Our daily bread

A million times has been confirmed – the house where bread is kneaded is the home of happy people. The smell of freshly baked bread goes through the walls, goes out into the streets, tickles the noses of passers-by. The smell is just as sweet to everyone – it preserves the heritage of the hearth, and the family gathered around it.

Bread dough requires engaging with it. Seemingly made up of ordinary, not at all sublime things – yeast, flour, water, a grain of salt, a few drops of olive oil – which are the basis of survival in the worst circumstances.

When mixed, the result is a pale and not at all attractive mixture. And then the housewife’s hands come. They will knead, squeeze, shape, caress, punch, threaten, tickle, crush, drive it to grow, and develop. And only then, with that boost, the chemistry will work, and the dough will start to flourish.

From that moment on, only the sky is a limit: you can make it a pastry roll, large bread, cake, pizza, stuffed, with seeds, with nuts, with herbs, with meat, fruit, chocolate. You can also store a small piece in yeast for the future dough.
I know some loves whose stories are like the one about bread. At first, these were ordinary, inconspicuous things – a superficial greeting, perhaps a small collaboration, some shared coffee. Nothing that would suggest the strength that is hiding in the combination of two people.


And then all of a sudden, after quite some time, as if triggered by the hand of a heavenly baker, something started, worked, opened. And the two of them began to look at each other with completely different eyes as if they were seeing each other for the first time. And there it was: and joint touches and chemical explosions. That pale dough suddenly woke up and began to flourish, overpowering and filling the world with the joy of being in two. It is interesting to note that in today’s world, characterized by the quickness of every kind, such love is long-lasting. Never-ending. Without exception. I’m not sure why this is so. Is the reason hidden in the sheer simplicity of starting without high expectations or in a relationship that has had time to mature? Or is it all in a secret that, just like bread dough, a relationship requires some strain and effort, some renunciation, and care? I do not know.
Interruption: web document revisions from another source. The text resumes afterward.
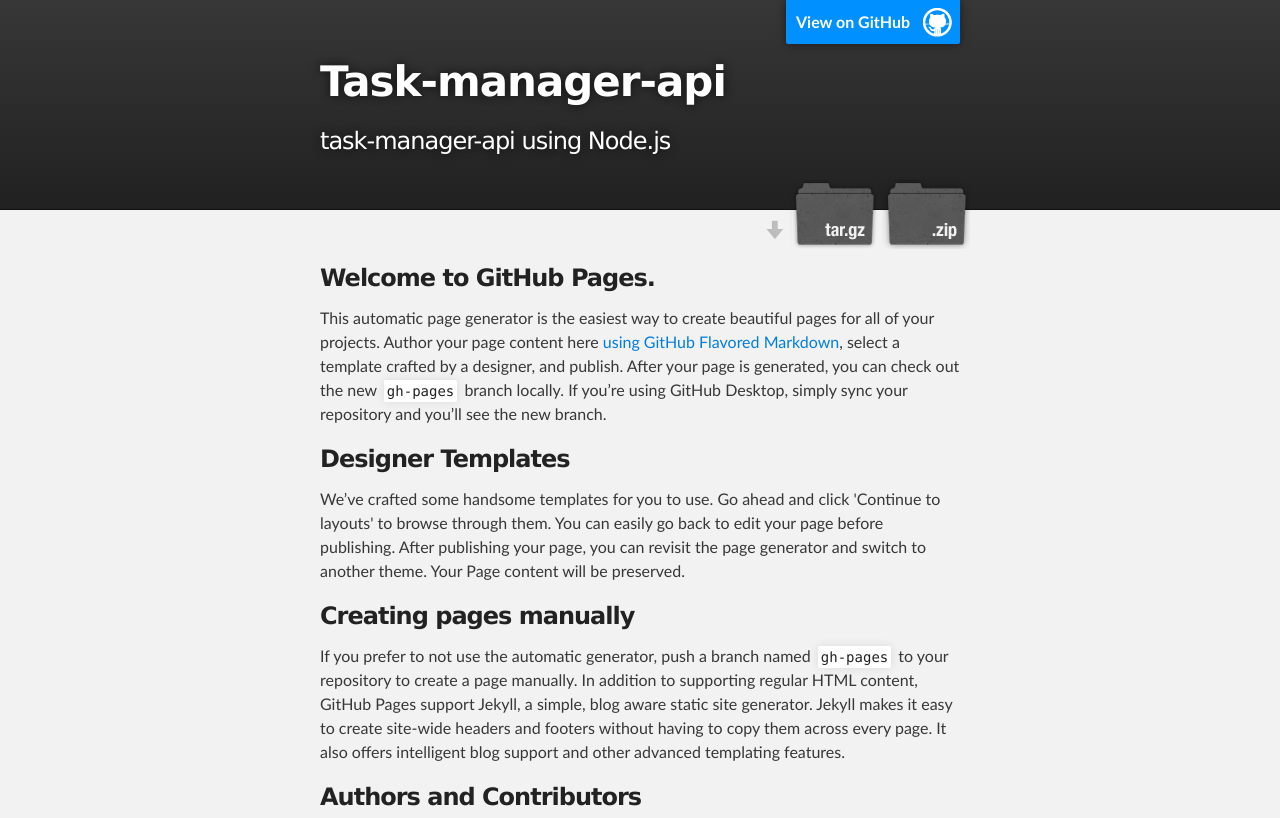
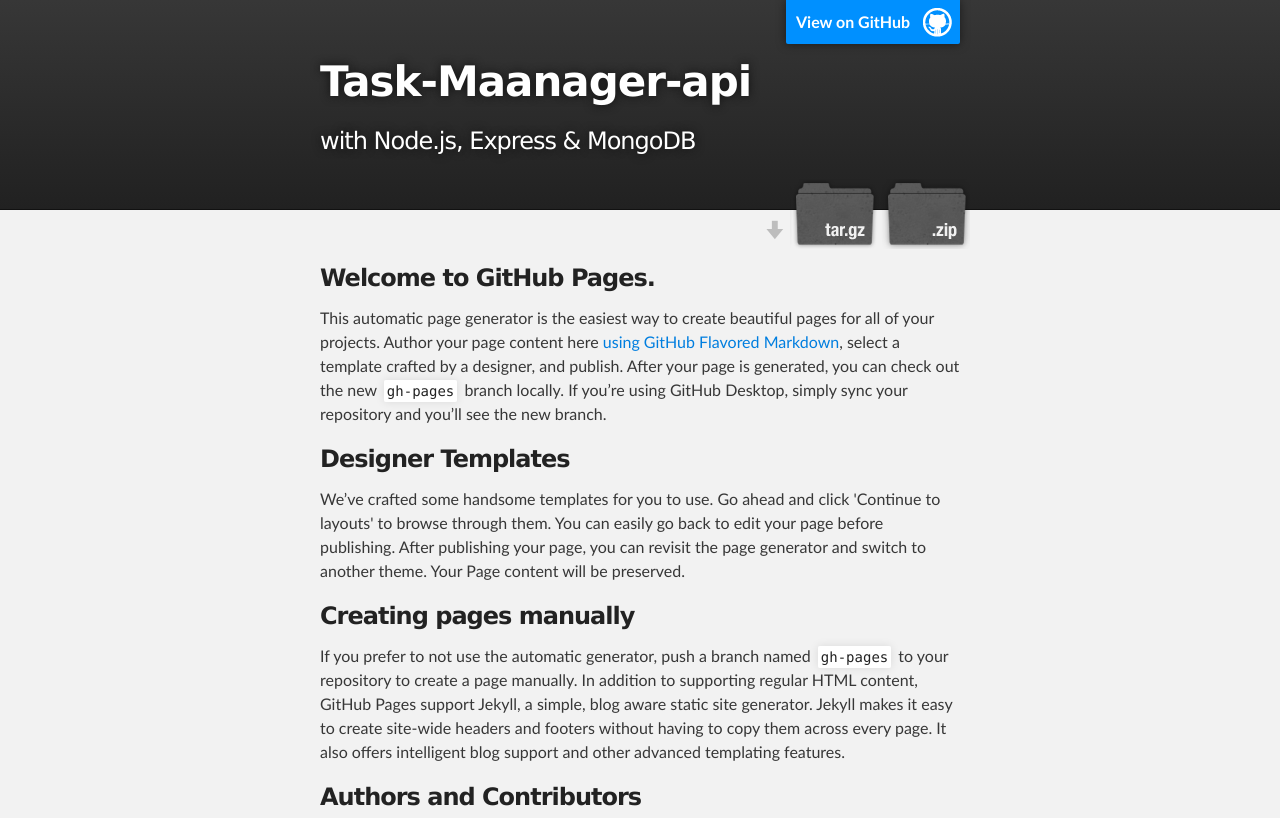
Before and after one commit to ravendraksingh/task-manager-api, a plain HTML site: page index.html in a window 1280 px wide. Shown: the top 818 px of the page. Drawn offline with Linux system fonts and the light colour scheme.

Commit message:
Changed header

```diff
--- a/index.html
+++ b/index.html
@@ -18,8 +18,8 @@
         <header class="inner">
           <a id="forkme_banner" href="https://github.com/ravendraksingh/task-manager-api">View on GitHub</a>
 
-          <h1 id="project_title">Task-manager-api</h1>
-          <h2 id="project_tagline">task-manager-api using Node.js</h2>
+          <h1 id="project_title">Task-Maanager-api</h1>
+          <h2 id="project_tagline">with Node.js, Express & MongoDB</h2>
 
             <section id="downloads">
               <a class="zip_download_link" href="https://github.com/ravendraksingh/task-manager-api/zipball/master">Download this project as a .zip file</a>
```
What I do know (because I screwed up a few times) is that if you add too much water, the dough will be soggy and inedible. And it won’t grow as it should if you put it in the oven too soon. And it will be tasteless if you do not season it with the right amount of salt and sugar. And it will be hard and unattractive if you rush it. And it will not smell as divine, homemade, bready unless it is RIGHT.
Therefore, make an effort. Patiently. Slowly and carefully. Step by step, giving the dough time. And before you think, it will show whether the recipe you choose is the best for you. Don’t worry if it is not. Just change the flour and perfect the process. Sooner or later, your bread will smell far and wide. As we said, the smell of freshly baked bread is the smell of a happy home. In the meantime, we can practice together, with delicious bread snacks, such as these which I collected the recipe somewhere in Liguria, the focaccia’s homeland.

TEXT – Karmela Vukov Colic
PHOTO – Robert Blaskovich



Put a deciliter of warm milk, a teaspoon of sugar and yeast in a bowl. Cover and let it rise. Pour 500 grams of flour into a large bowl, add in 2 teaspoons of finely chopped fresh rosemary and a tablespoon of salt, then add the raised yeast. Mix with lukewarm water to get soft and supple dough, and knead with your hands for at least 5 minutes. Place back in a bowl coated with olive oil, cover with a clean towel and let rise in a warm place for about 2 hours.

Roll out the raised dough to 2 cm in height and place it in a greased and slightly salted baking sheet. Poke the surface with your fingertips and coat with olive oil. Top with olives, slices of salted anchovies, chopped dried tomatoes and rosemary, and a pinch of salt. Bake in a preheated oven at 180-200 degrees for twenty minutes until lightly golden. Serve sliced with a glass of good wine or beer.